-- What the exercise asks --
Among the entries, which lines carry the string "surd"? Copy each of them.

-- Information provided --
------------------------------------

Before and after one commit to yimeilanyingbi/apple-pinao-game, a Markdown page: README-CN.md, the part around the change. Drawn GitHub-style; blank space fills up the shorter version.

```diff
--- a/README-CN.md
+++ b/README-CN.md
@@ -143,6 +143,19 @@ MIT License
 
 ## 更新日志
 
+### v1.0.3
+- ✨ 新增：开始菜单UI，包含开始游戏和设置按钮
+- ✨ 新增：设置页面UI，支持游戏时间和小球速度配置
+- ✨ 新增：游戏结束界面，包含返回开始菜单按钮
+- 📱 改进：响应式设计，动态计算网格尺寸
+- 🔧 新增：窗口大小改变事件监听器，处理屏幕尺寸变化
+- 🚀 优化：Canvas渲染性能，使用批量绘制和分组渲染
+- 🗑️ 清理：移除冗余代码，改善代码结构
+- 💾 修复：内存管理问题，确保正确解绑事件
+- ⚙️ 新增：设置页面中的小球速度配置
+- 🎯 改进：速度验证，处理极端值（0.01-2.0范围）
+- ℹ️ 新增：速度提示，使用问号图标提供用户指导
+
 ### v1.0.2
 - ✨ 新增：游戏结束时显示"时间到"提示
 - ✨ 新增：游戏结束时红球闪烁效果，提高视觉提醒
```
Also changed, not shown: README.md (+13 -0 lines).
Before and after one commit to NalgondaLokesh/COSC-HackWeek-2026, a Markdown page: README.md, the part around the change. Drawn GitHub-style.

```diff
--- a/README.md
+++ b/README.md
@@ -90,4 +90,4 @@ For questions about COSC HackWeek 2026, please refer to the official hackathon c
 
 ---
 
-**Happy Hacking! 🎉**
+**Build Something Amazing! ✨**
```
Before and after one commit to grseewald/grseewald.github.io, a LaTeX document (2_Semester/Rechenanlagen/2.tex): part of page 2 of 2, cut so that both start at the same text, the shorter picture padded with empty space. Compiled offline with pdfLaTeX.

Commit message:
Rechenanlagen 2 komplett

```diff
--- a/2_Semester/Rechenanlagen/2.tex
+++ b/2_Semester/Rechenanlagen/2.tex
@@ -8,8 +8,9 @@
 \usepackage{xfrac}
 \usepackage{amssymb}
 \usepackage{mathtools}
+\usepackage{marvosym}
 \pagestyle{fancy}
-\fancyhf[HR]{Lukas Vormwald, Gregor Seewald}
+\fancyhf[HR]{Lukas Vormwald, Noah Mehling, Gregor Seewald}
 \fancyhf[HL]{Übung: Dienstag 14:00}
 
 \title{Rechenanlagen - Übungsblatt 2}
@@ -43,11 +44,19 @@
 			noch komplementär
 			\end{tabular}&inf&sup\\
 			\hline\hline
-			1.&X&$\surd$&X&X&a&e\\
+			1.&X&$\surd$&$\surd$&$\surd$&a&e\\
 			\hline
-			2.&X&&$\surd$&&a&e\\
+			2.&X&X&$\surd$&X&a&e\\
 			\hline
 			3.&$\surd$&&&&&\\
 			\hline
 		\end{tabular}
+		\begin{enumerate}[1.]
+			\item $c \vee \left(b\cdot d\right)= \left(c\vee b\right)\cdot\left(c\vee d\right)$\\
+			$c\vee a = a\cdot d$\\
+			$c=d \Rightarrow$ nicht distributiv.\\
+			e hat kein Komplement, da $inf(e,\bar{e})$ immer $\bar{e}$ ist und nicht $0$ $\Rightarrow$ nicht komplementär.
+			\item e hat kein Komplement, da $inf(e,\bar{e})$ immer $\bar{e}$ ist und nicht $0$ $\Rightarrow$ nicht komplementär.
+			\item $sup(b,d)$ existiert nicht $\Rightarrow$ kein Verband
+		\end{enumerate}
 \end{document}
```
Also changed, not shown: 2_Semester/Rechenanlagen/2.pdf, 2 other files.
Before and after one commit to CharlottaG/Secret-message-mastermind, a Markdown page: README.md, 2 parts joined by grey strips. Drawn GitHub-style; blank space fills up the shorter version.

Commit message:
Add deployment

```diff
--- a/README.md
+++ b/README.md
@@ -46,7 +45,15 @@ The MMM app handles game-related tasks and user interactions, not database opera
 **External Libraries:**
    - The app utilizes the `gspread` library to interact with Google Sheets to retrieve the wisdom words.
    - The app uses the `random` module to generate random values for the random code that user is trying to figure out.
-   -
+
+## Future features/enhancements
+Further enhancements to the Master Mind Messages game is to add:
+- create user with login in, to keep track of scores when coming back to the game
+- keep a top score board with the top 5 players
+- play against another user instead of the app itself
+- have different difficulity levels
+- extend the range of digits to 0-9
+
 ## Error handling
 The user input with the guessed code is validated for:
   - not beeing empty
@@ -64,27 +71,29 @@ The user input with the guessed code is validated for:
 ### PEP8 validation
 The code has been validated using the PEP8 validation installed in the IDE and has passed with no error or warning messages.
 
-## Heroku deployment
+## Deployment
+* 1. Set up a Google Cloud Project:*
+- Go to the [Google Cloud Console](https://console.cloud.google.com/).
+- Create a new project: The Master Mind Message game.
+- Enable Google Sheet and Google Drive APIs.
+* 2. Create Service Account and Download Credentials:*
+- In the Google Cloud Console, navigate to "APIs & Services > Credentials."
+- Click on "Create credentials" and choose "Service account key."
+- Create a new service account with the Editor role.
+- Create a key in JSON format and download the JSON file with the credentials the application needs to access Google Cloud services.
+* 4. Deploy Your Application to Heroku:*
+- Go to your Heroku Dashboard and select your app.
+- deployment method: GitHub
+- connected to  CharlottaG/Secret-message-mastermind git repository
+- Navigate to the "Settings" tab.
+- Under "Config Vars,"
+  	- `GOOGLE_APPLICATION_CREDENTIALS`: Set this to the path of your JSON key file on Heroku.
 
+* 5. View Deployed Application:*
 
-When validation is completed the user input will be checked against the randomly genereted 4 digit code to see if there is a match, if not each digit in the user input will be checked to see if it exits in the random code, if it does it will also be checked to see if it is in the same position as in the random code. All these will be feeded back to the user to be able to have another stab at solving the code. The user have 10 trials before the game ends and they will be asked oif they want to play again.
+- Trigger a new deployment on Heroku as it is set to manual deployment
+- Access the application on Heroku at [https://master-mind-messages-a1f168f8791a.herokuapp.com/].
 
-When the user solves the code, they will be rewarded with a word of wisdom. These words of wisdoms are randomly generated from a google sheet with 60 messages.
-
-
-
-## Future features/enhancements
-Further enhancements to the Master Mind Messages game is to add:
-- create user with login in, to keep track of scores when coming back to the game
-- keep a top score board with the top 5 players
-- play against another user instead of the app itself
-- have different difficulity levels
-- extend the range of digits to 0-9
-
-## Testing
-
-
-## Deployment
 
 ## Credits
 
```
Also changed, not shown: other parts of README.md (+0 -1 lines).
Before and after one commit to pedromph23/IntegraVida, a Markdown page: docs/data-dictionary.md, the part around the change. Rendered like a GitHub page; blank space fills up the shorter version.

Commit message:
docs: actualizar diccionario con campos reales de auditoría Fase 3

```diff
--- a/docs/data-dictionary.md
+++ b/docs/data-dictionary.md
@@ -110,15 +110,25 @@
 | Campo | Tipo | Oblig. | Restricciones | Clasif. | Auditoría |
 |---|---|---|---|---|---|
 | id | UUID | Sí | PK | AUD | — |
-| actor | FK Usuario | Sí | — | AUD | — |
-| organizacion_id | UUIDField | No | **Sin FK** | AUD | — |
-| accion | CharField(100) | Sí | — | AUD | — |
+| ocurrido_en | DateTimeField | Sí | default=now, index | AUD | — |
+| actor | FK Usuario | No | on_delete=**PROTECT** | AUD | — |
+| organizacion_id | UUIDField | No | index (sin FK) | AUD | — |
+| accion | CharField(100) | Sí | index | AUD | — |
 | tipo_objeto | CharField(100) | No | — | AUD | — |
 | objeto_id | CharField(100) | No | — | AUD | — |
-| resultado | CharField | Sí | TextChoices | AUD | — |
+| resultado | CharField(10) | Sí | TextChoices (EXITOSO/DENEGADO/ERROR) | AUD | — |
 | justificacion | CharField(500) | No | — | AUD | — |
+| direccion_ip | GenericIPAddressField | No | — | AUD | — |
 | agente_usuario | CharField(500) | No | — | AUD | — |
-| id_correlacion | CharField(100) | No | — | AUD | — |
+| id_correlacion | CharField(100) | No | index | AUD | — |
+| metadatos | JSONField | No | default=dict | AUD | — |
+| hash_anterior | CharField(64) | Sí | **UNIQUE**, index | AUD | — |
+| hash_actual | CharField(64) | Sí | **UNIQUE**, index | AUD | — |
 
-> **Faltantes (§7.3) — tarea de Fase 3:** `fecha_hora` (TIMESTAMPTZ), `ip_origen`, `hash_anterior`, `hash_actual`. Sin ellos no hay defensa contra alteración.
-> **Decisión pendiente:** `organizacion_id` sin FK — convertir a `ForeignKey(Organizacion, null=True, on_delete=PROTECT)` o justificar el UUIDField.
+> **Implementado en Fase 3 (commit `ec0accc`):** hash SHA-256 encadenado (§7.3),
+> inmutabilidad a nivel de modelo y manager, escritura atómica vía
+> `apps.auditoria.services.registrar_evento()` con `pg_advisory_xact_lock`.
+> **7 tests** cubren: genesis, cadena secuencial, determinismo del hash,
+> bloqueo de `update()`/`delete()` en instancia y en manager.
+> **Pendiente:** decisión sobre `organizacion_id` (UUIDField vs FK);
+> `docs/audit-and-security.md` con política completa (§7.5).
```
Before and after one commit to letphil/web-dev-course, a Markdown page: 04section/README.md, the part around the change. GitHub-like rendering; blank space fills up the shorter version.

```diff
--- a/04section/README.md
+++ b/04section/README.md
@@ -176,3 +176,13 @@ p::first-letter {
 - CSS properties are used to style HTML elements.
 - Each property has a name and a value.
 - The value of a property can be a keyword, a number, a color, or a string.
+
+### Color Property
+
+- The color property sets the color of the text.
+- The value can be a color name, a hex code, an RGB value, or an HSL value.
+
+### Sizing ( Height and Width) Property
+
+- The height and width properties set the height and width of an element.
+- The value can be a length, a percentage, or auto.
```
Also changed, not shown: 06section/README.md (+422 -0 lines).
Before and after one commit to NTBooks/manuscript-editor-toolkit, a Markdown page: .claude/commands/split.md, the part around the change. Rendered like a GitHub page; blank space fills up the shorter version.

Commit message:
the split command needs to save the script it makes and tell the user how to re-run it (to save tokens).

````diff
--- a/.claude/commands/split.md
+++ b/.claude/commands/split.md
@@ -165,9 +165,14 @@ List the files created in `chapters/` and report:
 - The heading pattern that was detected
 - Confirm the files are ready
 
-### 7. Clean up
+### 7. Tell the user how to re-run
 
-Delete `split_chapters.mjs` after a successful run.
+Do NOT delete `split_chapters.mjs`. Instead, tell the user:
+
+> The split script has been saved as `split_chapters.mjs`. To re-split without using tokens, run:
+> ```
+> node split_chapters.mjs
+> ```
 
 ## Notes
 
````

------------------------------------

-- Solution for this problem --
-			1.&X&$\surd$&X&X&a&e\\
+			1.&X&$\surd$&$\surd$&$\surd$&a&e\\
-			2.&X&&$\surd$&&a&e\\
+			2.&X&X&$\surd$&X&a&e\\
 			3.&$\surd$&&&&&\\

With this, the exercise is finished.